> **Exercise instructions**
Could every line of the data be copied out once more, exactly?

> **Records to process**
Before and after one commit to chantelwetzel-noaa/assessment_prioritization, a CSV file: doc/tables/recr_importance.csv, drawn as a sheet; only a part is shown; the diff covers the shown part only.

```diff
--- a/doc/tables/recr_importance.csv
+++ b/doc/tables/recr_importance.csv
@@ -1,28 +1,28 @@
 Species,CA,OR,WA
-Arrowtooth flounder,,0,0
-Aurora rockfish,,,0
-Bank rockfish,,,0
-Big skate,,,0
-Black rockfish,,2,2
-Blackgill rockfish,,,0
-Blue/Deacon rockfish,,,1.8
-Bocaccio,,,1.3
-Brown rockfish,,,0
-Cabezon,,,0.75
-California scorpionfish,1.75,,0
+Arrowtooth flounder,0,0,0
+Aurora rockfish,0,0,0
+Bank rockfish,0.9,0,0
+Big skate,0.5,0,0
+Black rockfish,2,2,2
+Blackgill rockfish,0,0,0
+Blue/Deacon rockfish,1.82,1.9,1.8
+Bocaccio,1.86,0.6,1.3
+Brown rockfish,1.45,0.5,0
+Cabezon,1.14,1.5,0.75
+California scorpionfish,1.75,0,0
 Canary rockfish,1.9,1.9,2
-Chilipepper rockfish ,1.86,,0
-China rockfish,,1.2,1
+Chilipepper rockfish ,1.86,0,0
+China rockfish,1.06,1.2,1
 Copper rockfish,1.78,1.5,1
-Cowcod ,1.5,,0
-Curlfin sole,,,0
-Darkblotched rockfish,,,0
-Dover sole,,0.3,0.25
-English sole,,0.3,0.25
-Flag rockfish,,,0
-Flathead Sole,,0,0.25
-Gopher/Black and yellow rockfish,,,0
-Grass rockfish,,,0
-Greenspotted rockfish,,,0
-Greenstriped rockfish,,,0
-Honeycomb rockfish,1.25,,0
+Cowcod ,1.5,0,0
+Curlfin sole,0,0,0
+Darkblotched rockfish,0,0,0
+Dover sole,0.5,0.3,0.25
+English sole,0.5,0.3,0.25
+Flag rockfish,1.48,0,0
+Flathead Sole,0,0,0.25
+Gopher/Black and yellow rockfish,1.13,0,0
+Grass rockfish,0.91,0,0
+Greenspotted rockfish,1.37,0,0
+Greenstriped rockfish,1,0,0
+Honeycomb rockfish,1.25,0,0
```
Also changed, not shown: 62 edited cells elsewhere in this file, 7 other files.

> **Output of the task**
Before and after one commit to chantelwetzel-noaa/assessment_prioritization, a CSV file: doc/tables/recr_importance.csv, drawn as a sheet; only a part is shown; the diff covers the shown part only.

```diff
--- a/doc/tables/recr_importance.csv
+++ b/doc/tables/recr_importance.csv
@@ -1,28 +1,28 @@
 Species,CA,OR,WA
-Arrowtooth flounder,,0,0
-Aurora rockfish,,,0
-Bank rockfish,,,0
-Big skate,,,0
-Black rockfish,,2,2
-Blackgill rockfish,,,0
-Blue/Deacon rockfish,,,1.8
-Bocaccio,,,1.3
-Brown rockfish,,,0
-Cabezon,,,0.75
-California scorpionfish,1.75,,0
+Arrowtooth flounder,0,0,0
+Aurora rockfish,0,0,0
+Bank rockfish,0.9,0,0
+Big skate,0.5,0,0
+Black rockfish,2,2,2
+Blackgill rockfish,0,0,0
+Blue/Deacon rockfish,1.82,1.9,1.8
+Bocaccio,1.86,0.6,1.3
+Brown rockfish,1.45,0.5,0
+Cabezon,1.14,1.5,0.75
+California scorpionfish,1.75,0,0
 Canary rockfish,1.9,1.9,2
-Chilipepper rockfish ,1.86,,0
-China rockfish,,1.2,1
+Chilipepper rockfish ,1.86,0,0
+China rockfish,1.06,1.2,1
 Copper rockfish,1.78,1.5,1
-Cowcod ,1.5,,0
-Curlfin sole,,,0
-Darkblotched rockfish,,,0
-Dover sole,,0.3,0.25
-English sole,,0.3,0.25
-Flag rockfish,,,0
-Flathead Sole,,0,0.25
-Gopher/Black and yellow rockfish,,,0
-Grass rockfish,,,0
-Greenspotted rockfish,,,0
-Greenstriped rockfish,,,0
-Honeycomb rockfish,1.25,,0
+Cowcod ,1.5,0,0
+Curlfin sole,0,0,0
+Darkblotched rockfish,0,0,0
+Dover sole,0.5,0.3,0.25
+English sole,0.5,0.3,0.25
+Flag rockfish,1.48,0,0
+Flathead Sole,0,0,0.25
+Gopher/Black and yellow rockfish,1.13,0,0
+Grass rockfish,0.91,0,0
+Greenspotted rockfish,1.37,0,0
+Greenstriped rockfish,1,0,0
+Honeycomb rockfish,1.25,0,0
```
Also changed, not shown: 62 edited cells elsewhere in this file, 7 other files.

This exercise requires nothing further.